▶ _What you have to do_: Every line in the records below that holds "database" must be identified and copied.

▶ _Material for the task_:
- - -
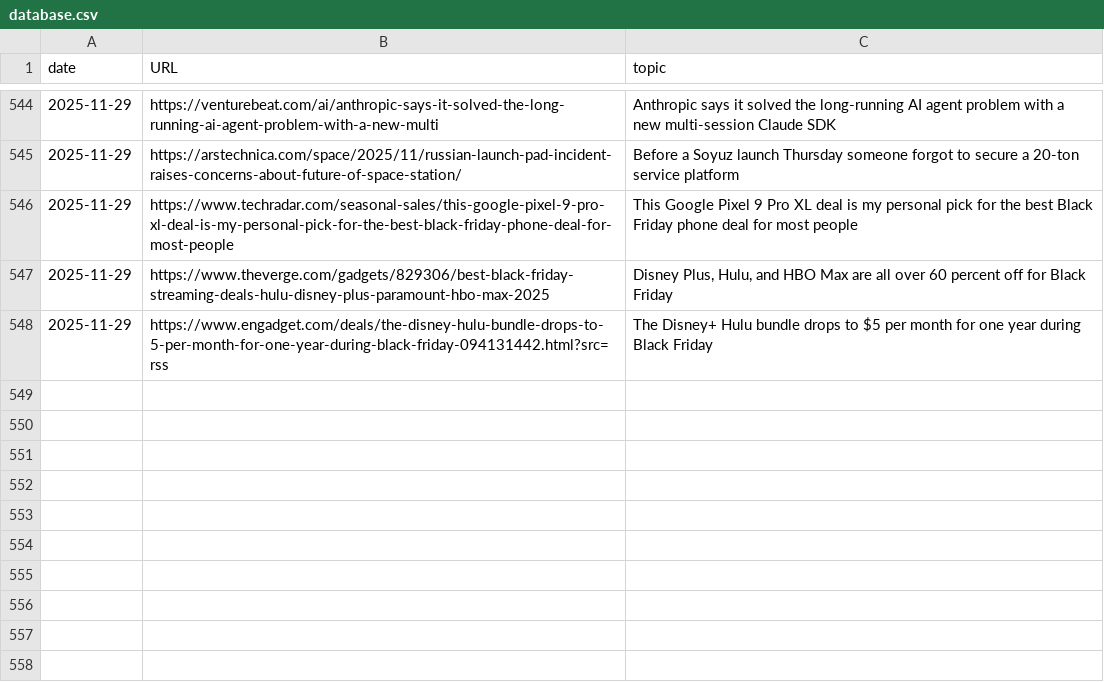
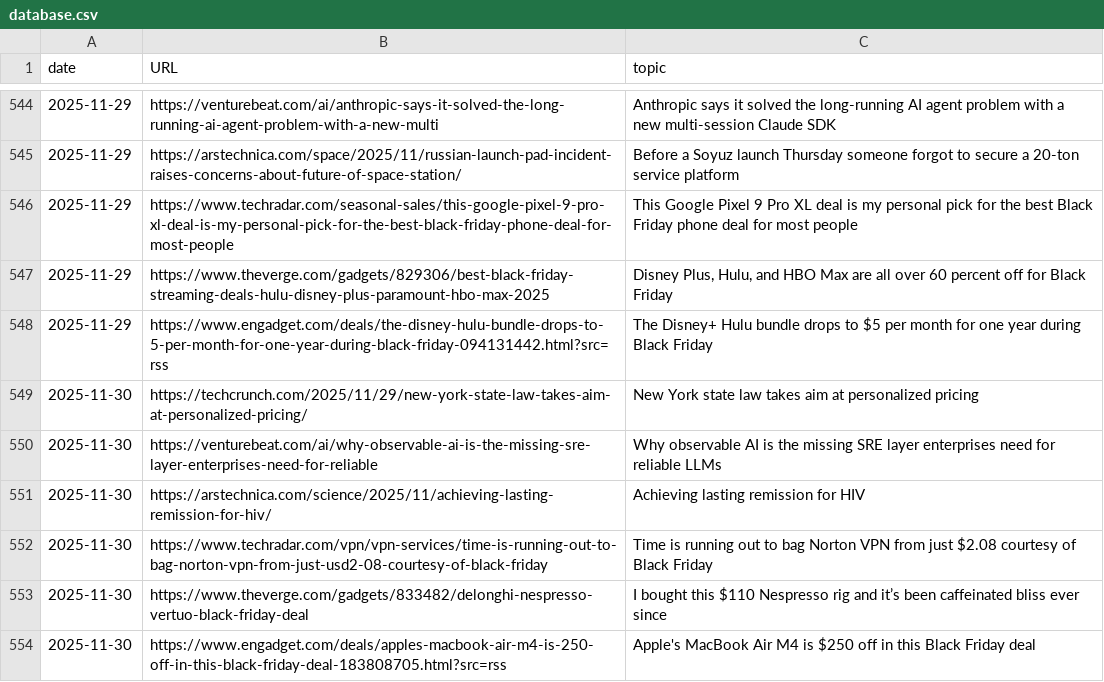
Before and after one commit to cheoljoo/english, a CSV file: database.csv, drawn as a sheet; only a part is shown, gaps mark what is left out.

```diff
--- a/database.csv
+++ b/database.csv
@@ -548 +548,7 @@ date,URL,topic
 2025-11-29,https://www.engadget.com/deals/the-disney-hulu-bundle-drops-to-5-per-month-for-one-year-during-black-friday-094131442.html?src=rss,The Disney+ Hulu bundle drops to $5 per month for one year during Black Friday
+2025-11-30,https://techcrunch.com/2025/11/29/new-york-state-law-takes-aim-at-personalized-pricing/,New York state law takes aim at personalized pricing
+2025-11-30,https://venturebeat.com/ai/why-observable-ai-is-the-missing-sre-layer-enterprises-need-for-reliable,Why observable AI is the missing SRE layer enterprises need for reliable LLMs
+2025-11-30,https://arstechnica.com/science/2025/11/achieving-lasting-remission-for-hiv/,Achieving lasting remission for HIV
+2025-11-30,https://www.techradar.com/vpn/vpn-services/time-is-running-out-to-bag-norton-vpn-from-just-usd2-08-courtesy-of-black-friday,Time is running out to bag Norton VPN from just $2.08 courtesy of Black Friday
+2025-11-30,https://www.theverge.com/gadgets/833482/delonghi-nespresso-vertuo-black-friday-deal,I bought this $110 Nespresso rig and it’s been caffeinated bliss ever since
+2025-11-30,https://www.engadget.com/deals/apples-macbook-air-m4-is-250-off-in-this-black-friday-deal-183808705.html?src=rss,Apple's MacBook Air M4 is $250 off in this Black Friday deal
```
Also changed, not shown: 1 other file.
- - -
▶ _Expected output_:
Before and after one commit to cheoljoo/english, a CSV file: database.csv, drawn as a sheet; only a part is shown, gaps mark what is left out.
--- a/database.csv
+++ b/database.csv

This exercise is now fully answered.